The liturgy and rituals are those familiar to Roman Catholics. The pageantry is beautiful. But there’s no doctrine condemning same-sex relationships — and the priest offering communion may be a man or a woman, married or not, straight or LGBT.

Welcome to the world of many Old Catholic and Independent Catholic churches, which offer a Catholic style of worship, sometimes with elements drawn from other traditions, but are not Roman Catholic — not under the Vatican’s authority — and affirm the equality of LGBT people and women.

“It’s a more open and accepting environment,” says Rev. Chris Carpenter, pastor of the Community of the Resurrection in Long Beach, Calif., and bishop of the Diocese of St. George in the Reformed Catholic Church. “You can be yourself and you don’t have to cover up if you’re in a same-sex relationship.”

A similar sentiment comes from Father Shannon Kearns, pastor of House of the Transfiguration, a fairly new Old Catholic congregation in Minneapolis. “It’s a place where you don’t have to check any part of yourself when you walk through the door,” he says. “The world needs more places like that.”

The two clergy members speak from experience with trying to reconcile their identity and their faith. Carpenter is gay and a former Roman Catholic priest. Kearns is transgender and grew up in a fundamentalist Protestant church where being LGBT was considered a sin meriting eternal damnation.

Their current churches have roots in a group of European Catholic churches that split with the Vatican in the nineteenth century over the doctrine of papal infallibility, among other issues, in the culmination of centuries-old tensions.
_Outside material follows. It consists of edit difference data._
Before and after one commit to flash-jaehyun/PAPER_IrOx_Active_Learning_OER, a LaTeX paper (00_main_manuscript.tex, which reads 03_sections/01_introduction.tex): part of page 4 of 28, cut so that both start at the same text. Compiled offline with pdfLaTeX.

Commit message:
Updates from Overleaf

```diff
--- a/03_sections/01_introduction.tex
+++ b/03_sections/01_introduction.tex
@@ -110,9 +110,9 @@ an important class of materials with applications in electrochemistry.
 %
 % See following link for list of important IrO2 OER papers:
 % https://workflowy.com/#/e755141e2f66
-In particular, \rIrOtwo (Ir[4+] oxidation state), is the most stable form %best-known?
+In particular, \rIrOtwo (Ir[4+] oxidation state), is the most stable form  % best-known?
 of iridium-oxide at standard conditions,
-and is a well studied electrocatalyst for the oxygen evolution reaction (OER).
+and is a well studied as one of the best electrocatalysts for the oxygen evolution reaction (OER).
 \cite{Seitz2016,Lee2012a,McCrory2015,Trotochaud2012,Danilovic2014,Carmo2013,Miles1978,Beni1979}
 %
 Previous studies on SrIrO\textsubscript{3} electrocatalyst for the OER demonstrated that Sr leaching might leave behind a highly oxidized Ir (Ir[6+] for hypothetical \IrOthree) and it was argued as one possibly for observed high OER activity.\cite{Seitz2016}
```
But they also claim a lineage to the founding of the Christian church by St. Peter shortly after the death and resurrection of Jesus Christ, and they aim to combine time-honored rituals with a progressive, inclusive value system, which includes not only equality for LGBT people and women, but other social justice work, such as aiding the poor and disenfranchised.

In the U.S., there are various autonomous jurisdictions — think of them as denominations — of American churches in this tradition. House of the Transfiguration is affiliated with the Old Catholic Diocese of New Jersey, which also has ministries in Delaware, Kentucky, and the District of Columbia. The Reformed Catholic Church is a federation of Independent and Old Catholic churches, with five dioceses in the U.S. plus affiliates in other countries, and it includes some churches that follow Anglican and Eastern Orthodox liturgy and rituals as well. Other Old and Independent Catholic bodies that support LGBT equality — not all such jurisdictions do — include the Ecumenical Catholic Communion, the American Catholic Church, the American Apostolic Communion, the Independent Catholic Church of the West, the Catholic Apostolic Church in North America, and the National Catholic Church of America, as listed by the Human Rights Campaign.

In the U.S., this movement is relatively small but growing. Old and Independent Catholic churches that are LGBT-affirming usually also ordain women as clergy, do not require priestly celibacy, perform marriages for same-sex couples and divorced people, and view birth control as a private, individual choice. Their differences with the Vatican on these matters mean they appeal to many disaffected Roman Catholics. They draw people from other faith traditions as well, however.